I’m not going to bother with a summary of this book. If you’re reading a blog about middle grade novels, I’ll assume you’re familiar with the basic story of Charlie and the Chocolate Factory. That’s one of the reasons I chose to reread the book now. Its story is so well known to me I can all but ignore it and focus my attention on Dahl’s craftsmanship. I know that Charlie is a character we’re hoping will find a golden ticket and get to tour the chocolate factory, but why do we hope this? How does Dahl convince us to care about Charlie and his lack of a chocolate factory tour?
What I learned this time through is that Charlie and the Chocolate Factory is actually a horror story for children. Seriously. How else is one to explain the chapter in which a little girl is attacked by an army of squirrels in what has to be one of the creepiest scenes in all of middle grade and adult fiction?
And after all, Roald Dahl wrote a great deal of horror for adults (another reason I love him). When I read this book as a child, I hadn't spent any time watching, reading, or writing horror, so I never picked up on it before. Reading the book again as an adult, I have now written a fair amount of horror and I know it when I see it.

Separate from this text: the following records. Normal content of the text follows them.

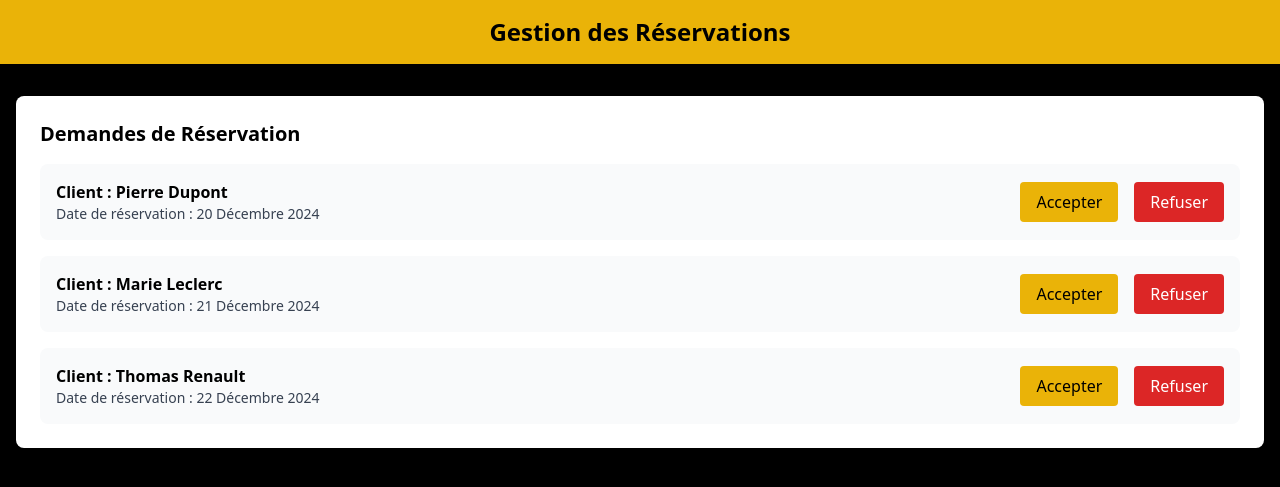
Repository: HamzaChehlaoui/Site-Web-pour-un-Chef-Cuisinier
Page: http://localhost/reservation.php
These files come from the project's save history. The page is drawn as it stood at one moment and after the next save; the edit follows.
The browser window is 1280 px wide. The pictures show the whole page.
Some web libraries are served in a nearby version. The page is run by PHP 8.4 with error messages shown; the project is at /var/www/html/.

Above is the page before, as saved 2024-12-18 12:28:08.

After the next save:
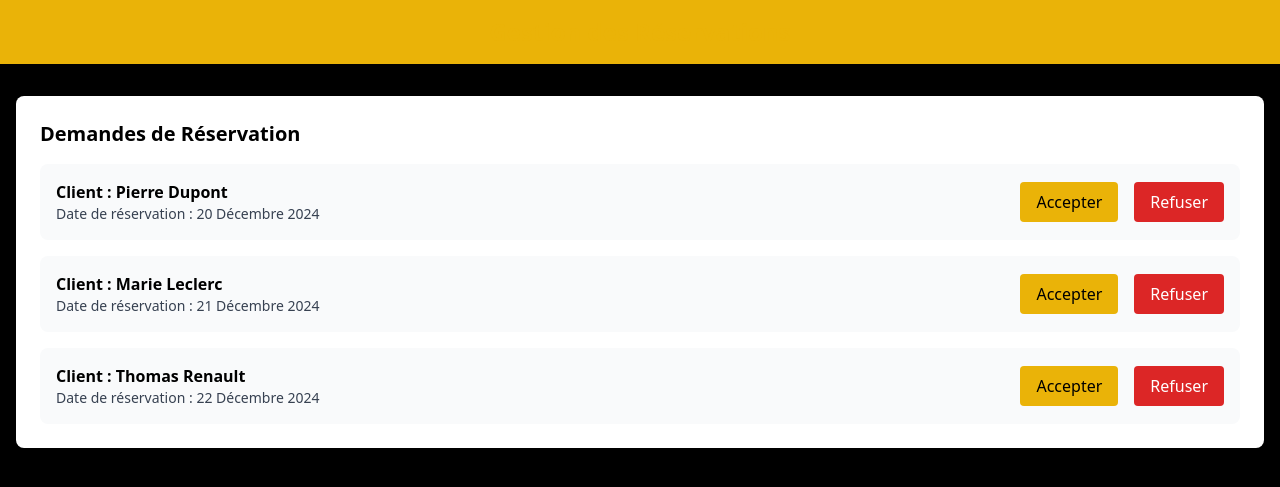
Saved 5 s later.
--- a/reservation.php
+++ b/reservation.php
@@ -13,7 +13,7 @@
 
     <!-- Header -->
     <header class="bg-yellow-500 text-black py-4 text-center">
-        <h1 class="text-2xl font-bold text-[yellow-500] ">Gestion des Réservations</h1>
+        <h1 class="text-2xl font-bold text-yellow-500 ">Gestion des Réservations</h1>
     </header>
 
     <!-- Main Content -->
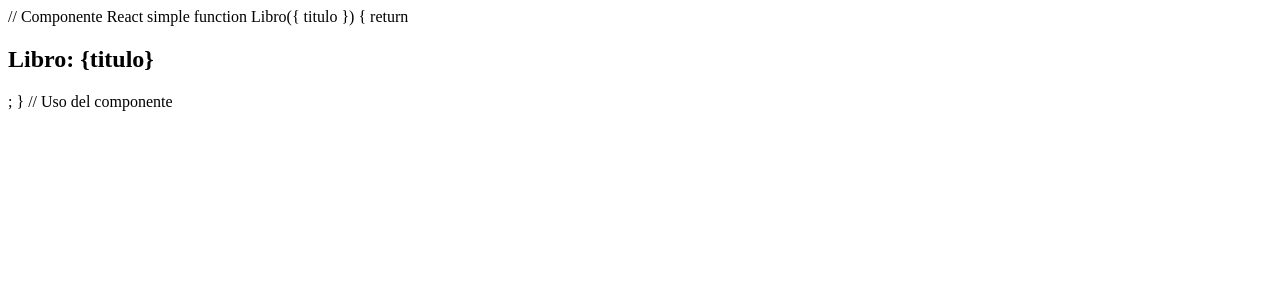
Repository: DiegoJacob0/LabosWeb
Page: 00043719_practica4_seccion1/ejerciciofinal/index.html
These files come from the project's save history. The page is drawn as it stood at one moment and after a run of saves; the edit follows.
The browser window is 1280 px wide. The pictures show the whole page.

Above is the page before, as saved 2025-09-29 14:24:47.

### 00043719_practica4_seccion1/ejerciciofinal/index.html


// Componente React simple
function Libro({ titulo }) {
  return <h2>Libro: {titulo}</h2>;
}

// Uso del componente
<Libro titulo="Cien Años de Soledad" />

After the next 2 saves:
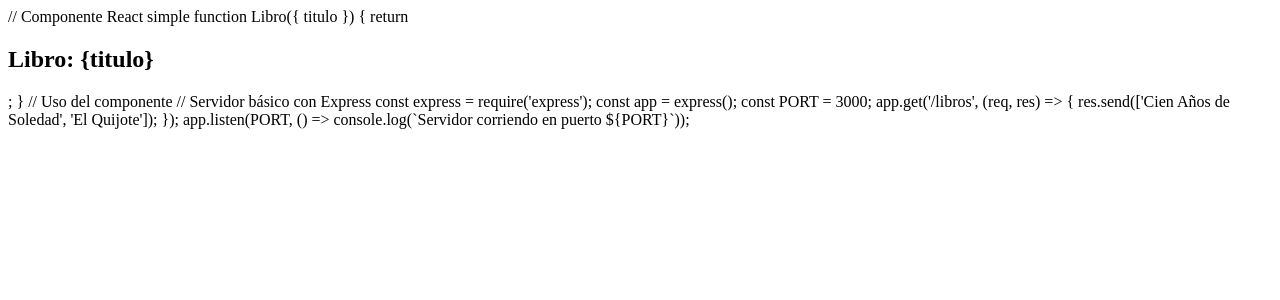
The 2 saves are shown as one change because they came seconds apart.
The last was saved 87 s later.
--- a/00043719_practica4_seccion1/ejerciciofinal/index.html
+++ b/00043719_practica4_seccion1/ejerciciofinal/index.html
@@ -7,3 +7,15 @@ function Libro({ titulo }) {
 
 // Uso del componente
 <Libro titulo="Cien Años de Soledad" />
+
+
+// Servidor básico con Express
+const express = require('express');
+const app = express();
+const PORT = 3000;
+
+app.get('/libros', (req, res) => {
+  res.send(['Cien Años de Soledad', 'El Quijote']);
+});
+
+app.listen(PORT, () => console.log(`Servidor corriendo en puerto ${PORT}`));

Willy Wonka is a scary dude. So get this: he invites 5 children to tour his chocolate factory, then disposes of one child after another until he is left with one child (innocent and pure like the best teenage virgin horror heroines) who is rewarded with survival and a chocolate factory.
Note to any screenwriters reading this blog: you could totally adapt this plot to a teen scream fest. Imagine five teenagers go someplace creepy, like say, an old factory, and a maniac kills the ones who have sex, who do drugs, who drink, who pollute the environment (it’s your morality play, pick your vices), until there is only the one virgin left who defeats the maniac or reaches a compromise and gets to live happily ever after because he/she is a virgin.

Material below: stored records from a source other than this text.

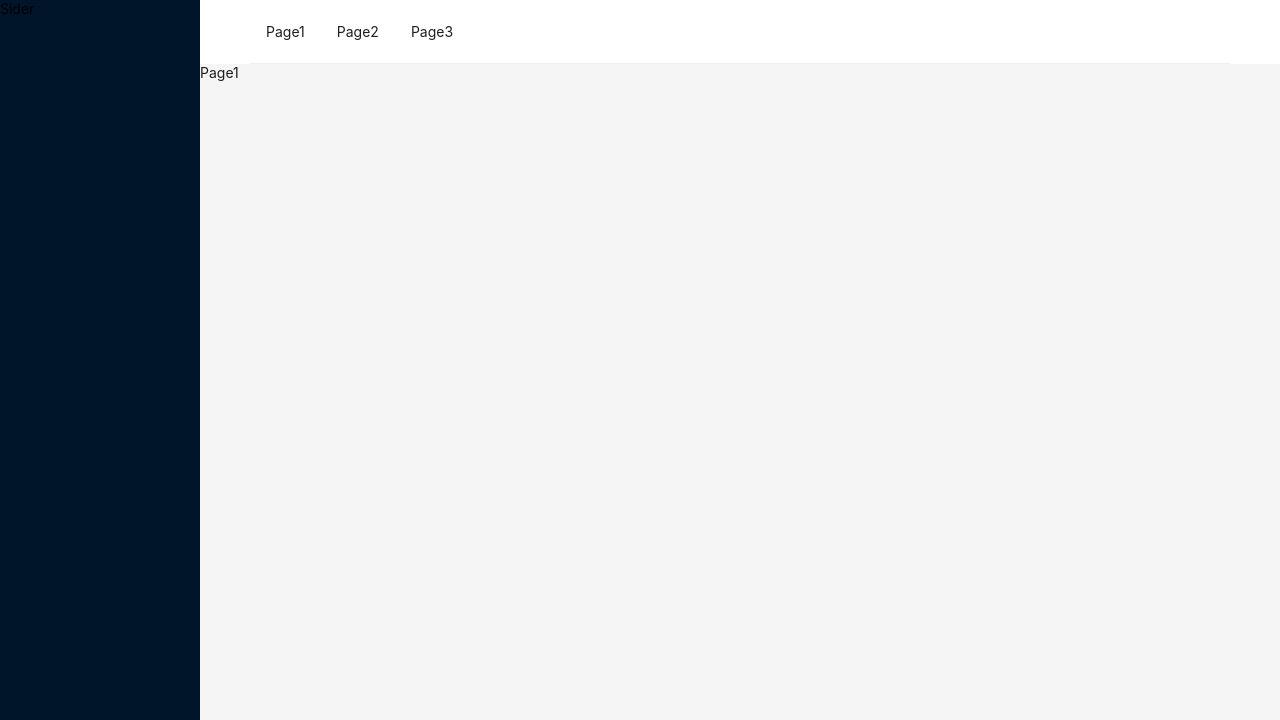
Repository: BESTETURKMEN/e-commerce
Page: /
The author's editor kept a copy of each file at every save. The page is drawn from the files as they stood at one save, then again after a run of saves.
The browser window is 1280 px wide. The pictures show the whole page.
The project was rebuilt for these pictures with package versions that can differ from the ones it lists, and the page was loaded fresh each time. Also part of the build but not shown: webpack.config.js, src/pages/page2.jsx, src/pages/page3.jsx.

Above is the page before, as saved 2023-08-21 10:08:05.

### public/index.html
<!DOCTYPE html>
<html lang="en">
  <head>
    <meta charset="utf-8" />

    <meta name="viewport" content="width=device-width, initial-scale=1" />
    <meta name="theme-color" content="#000000" />
    <meta
      name="description"
      content="Web site created using create-react-app"
    />
    <link rel="apple-touch-icn" href="" />

    <title>React App</title>
  </head>
  <body>
    <noscript>You need to enable JavaScript to run this app.</noscript>
    <div id="root"></div>
  </body>
</html>

### src/index.js
import React from "react";
import ReactDOM from "react-dom/client";

import { HashRouter } from "react-router-dom";

import reportWebVitals from "./reportWebVitals";
import RouteWrapper from "./config/routeWrapper";

const root = ReactDOM.createRoot(document.getElementById("root"));
root.render(
  <React.StrictMode>
    <HashRouter>
      <RouteWrapper />
    </HashRouter>
  </React.StrictMode>
);

// If you want to start measuring performance in your app, pass a function
// to log results (for example: reportWebVitals(console.log))
// or send to an analytics endpoint. Learn more: https://bit.ly/CRA-vitals
reportWebVitals();

### src/config/routeWrapper.jsx
import React from "react";
import { Route, Routes } from "react-router";

import Index from "../layout";
import Page1 from "../pages/page1";
import Page2 from "../pages/page2";
import Page3 from "../pages/page3";

export default function RouteWrapper() {
  return (
    <div>
      <Routes>
        <Route element={<Index />}>
          <Route path="/" element={<Page1 />} />
          <Route path="/Page2" element={<Page2 />} />
          <Route path="/Page3" element={<Page3 />} />
        </Route>
      </Routes>
    </div>
  );
}

### src/layout/index.jsx
import React from "react";
import { Outlet } from "react-router";
import { Layout } from "antd";

import Header from "./header";

import "./layout.scss";
import Sider from "./sider";

export default function Index() {
  return (
    <div className="layout">
      <Layout>
        <Layout.Sider>
          <Sider />
        </Layout.Sider>
        <Layout>
          <Layout.Header>
            <Header />
          </Layout.Header>
          <Layout.Content className="content">
            <Outlet />
          </Layout.Content>
        </Layout>
      </Layout>
    </div>
  );
}

### src/pages/page1.jsx
import React from "react";

export default function Page1() {
  return <div>Page1</div>;
}

### src/layout/header.jsx
import { Menu } from "antd";
import React from "react";
import { Link } from "react-router-dom";
import "./layout.scss";

export default function Header() {
  const menu = [
    {
      key: "1",
      label: "Page1",
      path: "/",
    },
    {
      key: "2",
      label: "Page2",
      path: "/Page2",
    },
    {
      key: "3",
      label: "Page3",
      path: "/Page3",
    },
  ];
  return (
    <div className="header">
      <div className="menuLine">
        <Menu mode="horizontal">
          {menu.map((item) => (
            <Menu.Item key={item.key}>
              <Link to={item.path}>{item.label}</Link>
            </Menu.Item>
          ))}
        </Menu>
      </div>
    </div>
  );
}

### src/layout/layout.scss
* {
  margin: 0;
  padding: 0;
  box-sizing: border-box;
}

.layout {
  .ant-layout {
    height: 100vh;

    .ant-layout-header {
      background-color: rgb(255, 255, 255) !important;
    }
  }
}

### src/layout/sider.jsx
import React from "react";

export default function Sider() {
  return <div>Sider</div>;
}

Loaded but not shown: src/reportWebVitals.js (common file)

After the next 3 saves:
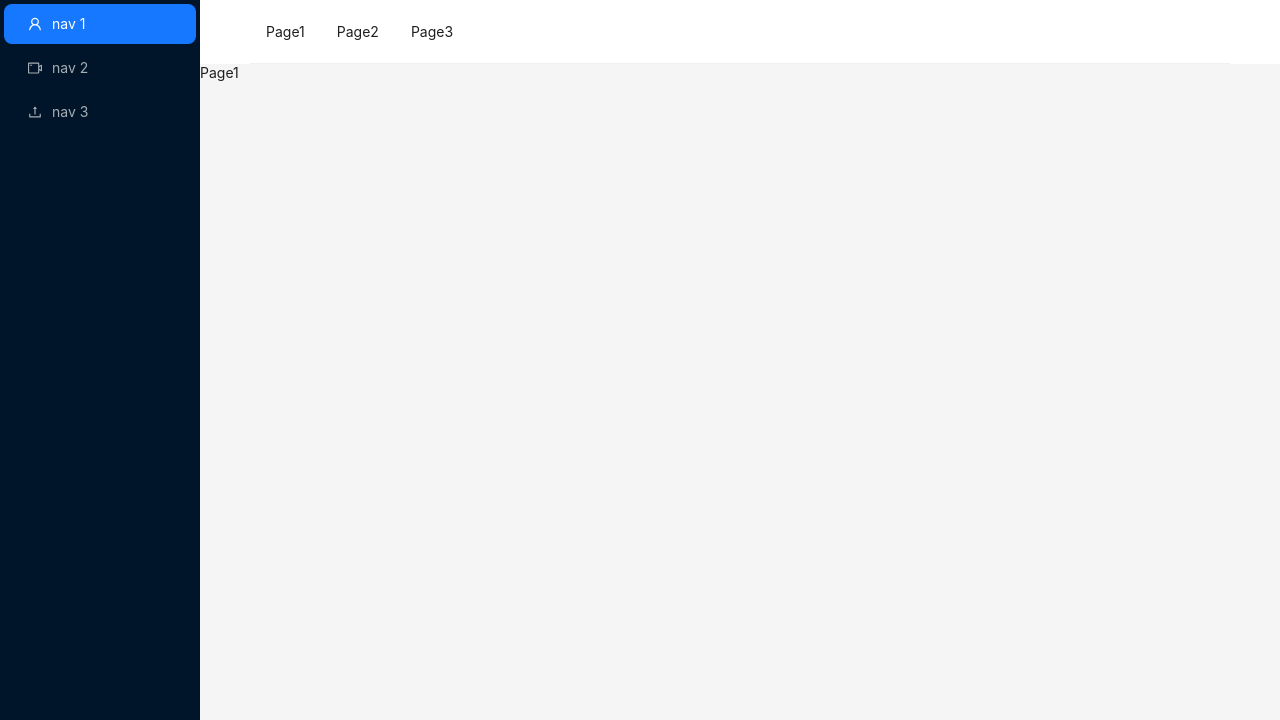
The 3 saves are shown as one change because 2 did not build or start.
The last was saved 9 min 37 s later.
--- a/src/layout/sider.jsx
+++ b/src/layout/sider.jsx
@@ -1,5 +1,39 @@
+import { Menu } from "antd";
 import React from "react";
+import {
+  MenuFoldOutlined,
+  MenuUnfoldOutlined,
+  UploadOutlined,
+  UserOutlined,
+  VideoCameraOutlined,
+} from "@ant-design/icons";
 
 export default function Sider() {
-  return <div>Sider</div>;
+  return (
+    <div>
+      <div className="demo-logo-vertical" />
+      <Menu
+        theme="dark"
+        mode="inline"
+        defaultSelectedKeys={["1"]}
+        items={[
+          {
+            key: "1",
+            icon: <UserOutlined />,
+            label: "nav 1",
+          },
+          {
+            key: "2",
+            icon: <VideoCameraOutlined />,
+            label: "nav 2",
+          },
+          {
+            key: "3",
+            icon: <UploadOutlined />,
+            label: "nav 3",
+          },
+        ]}
+      />
+    </div>
+  );
 }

Charlie and the Chocolate Factory is the same story, only instead of doing drugs or having sex, the sinners in this tale watch too much television, chew too much gum, eat too much food, and are spoiled to the point of being a “bad nut.” If you don’t believe me, reread the rhymes spoken by the oompa loompas who serve mainly as a Greek chorus, and are pleased when each sinner has been disposed of.

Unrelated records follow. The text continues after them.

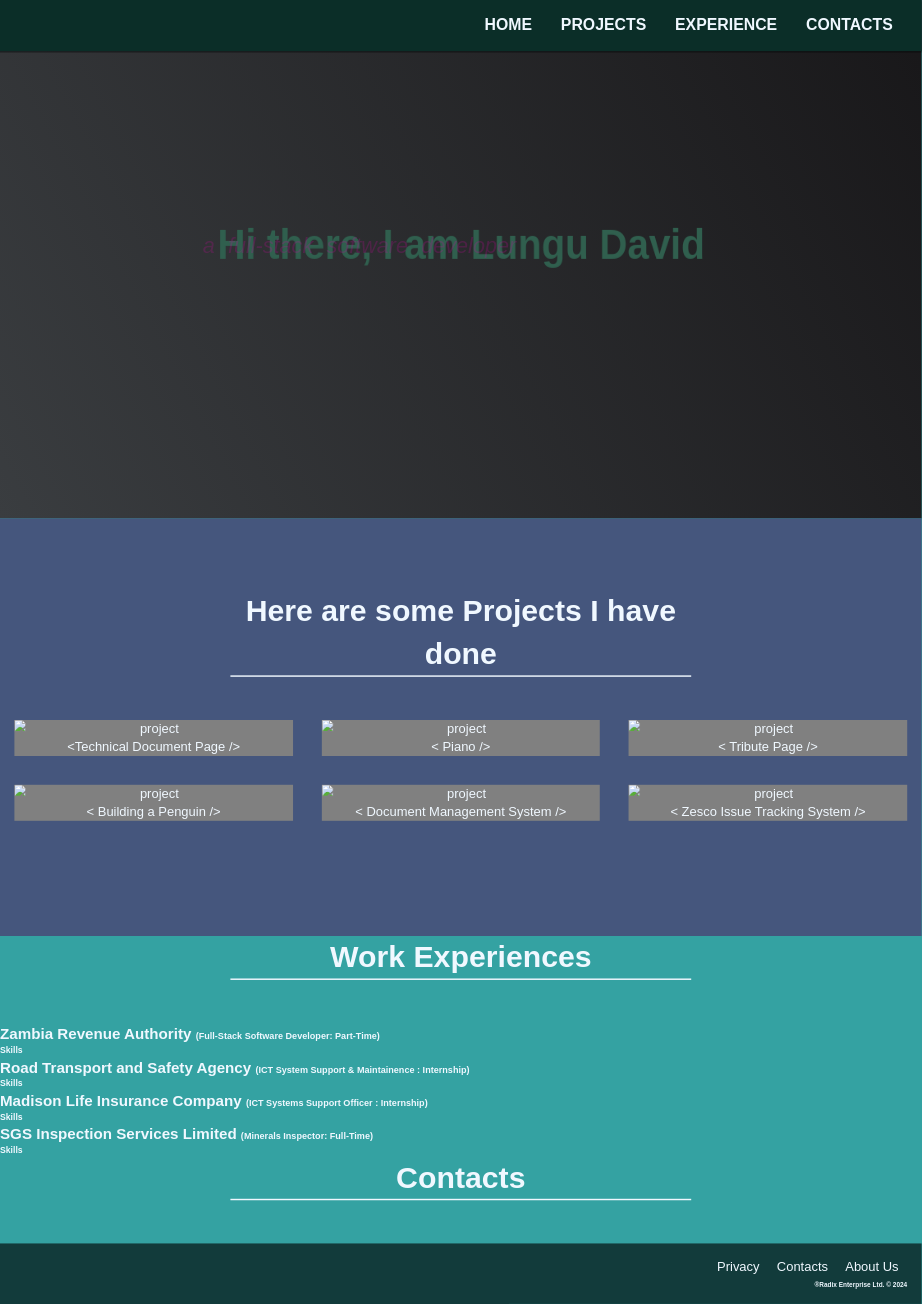
Repository: Lungdjos/personal_portifolio
Page: html/index.html
An editor plug-in stored every save of this project. The page is shown before and after the next save, followed by the edit.
The browser window is 1280 px wide. The pictures show the whole page, at 72% of full size.

Above is the page before, as saved 2024-02-04 00:22:34.

After the next save:
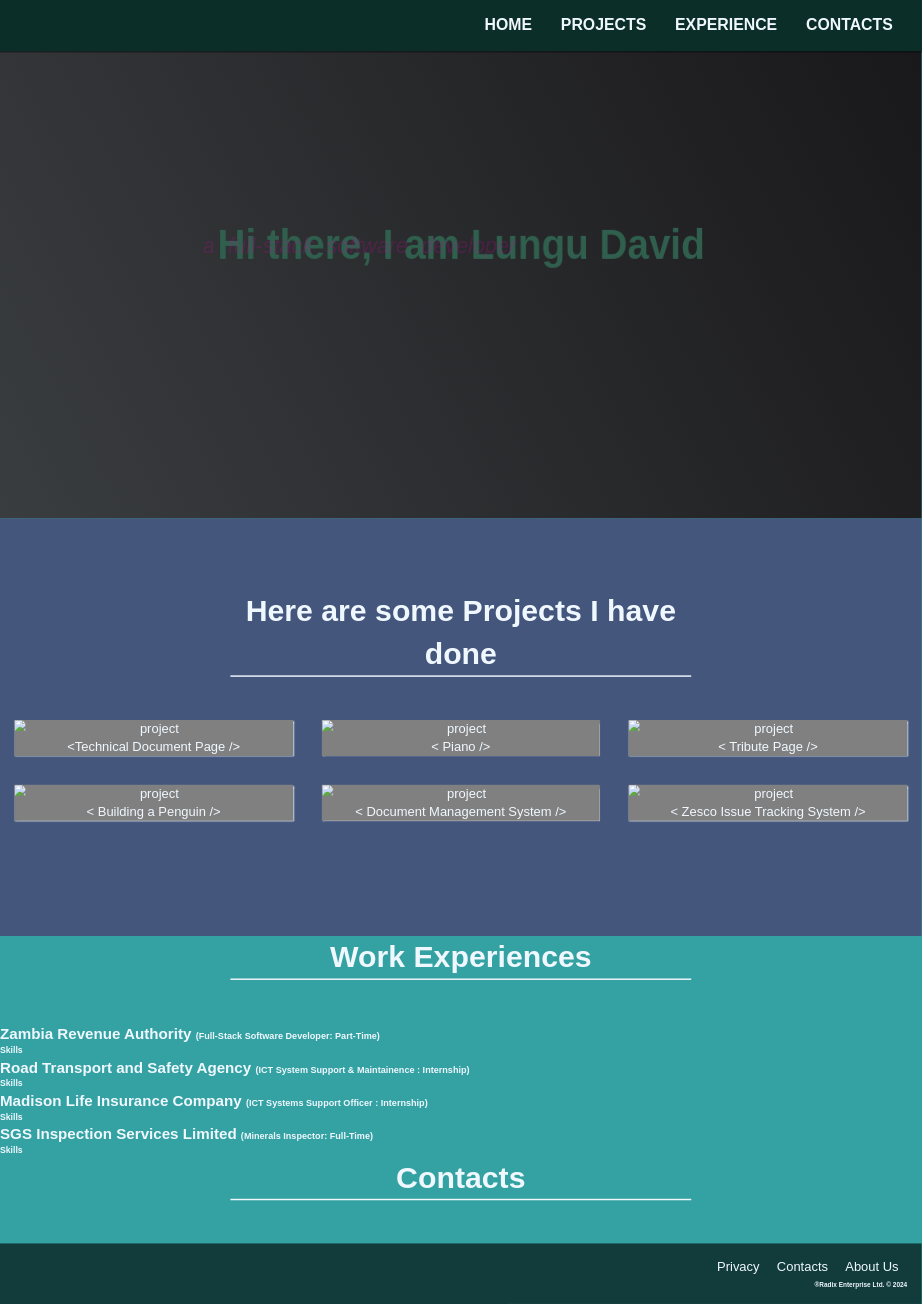
Saved 5 s later.
--- a/css/styles.css
+++ b/css/styles.css
@@ -206,7 +206,7 @@ main>li {
 
 .project {
     background: var(--col-2);
-    box-shadow:
+    box-shadow: 1px 1px 2px
 }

Willy Wonka accidentally-on-purpose puts each of these terrible children in a situation where their own vice is turned against them, sort of like Kevin Spacey's character in Se7en, but for kids! If I were Charlie, by the end of that tour I would be screaming my head off in terror, worried about how Willy Wonka was going to blow me up into a blueberry, shrink me to the size of cockroach, let me get sucked into a pipe, or sick an army of squirrels on me (just thinking about it sends a shiver up my spine).
Don’t get me wrong. Knowing that Dahl wrote a horror story for children almost as scary as The Witches only makes me love him more. Part of the appeal of the horror story is that the reader is able to see characters get what they deserve. If a person is a jerk in a horror story, the reader can look forward to seeing that character get what’s coming to him. Children have to deal with jerks just as surely as adults do. I think part of the reason I loved this story as a child is because it was fun to see the bad kids punished.
STANDARD DISCLAIMER: Book of the Week is simply the best book I happened to read in a given week. There are likely other books as good or better that I just didn’t happen to read that week. Also, all reviews here will be written to highlight a book’s positive qualities. It is my policy that if I don’t have something nice to say online, I won’t say anything at all (usually). I’ll leave you to discover the negative qualities of each week’s book on your own.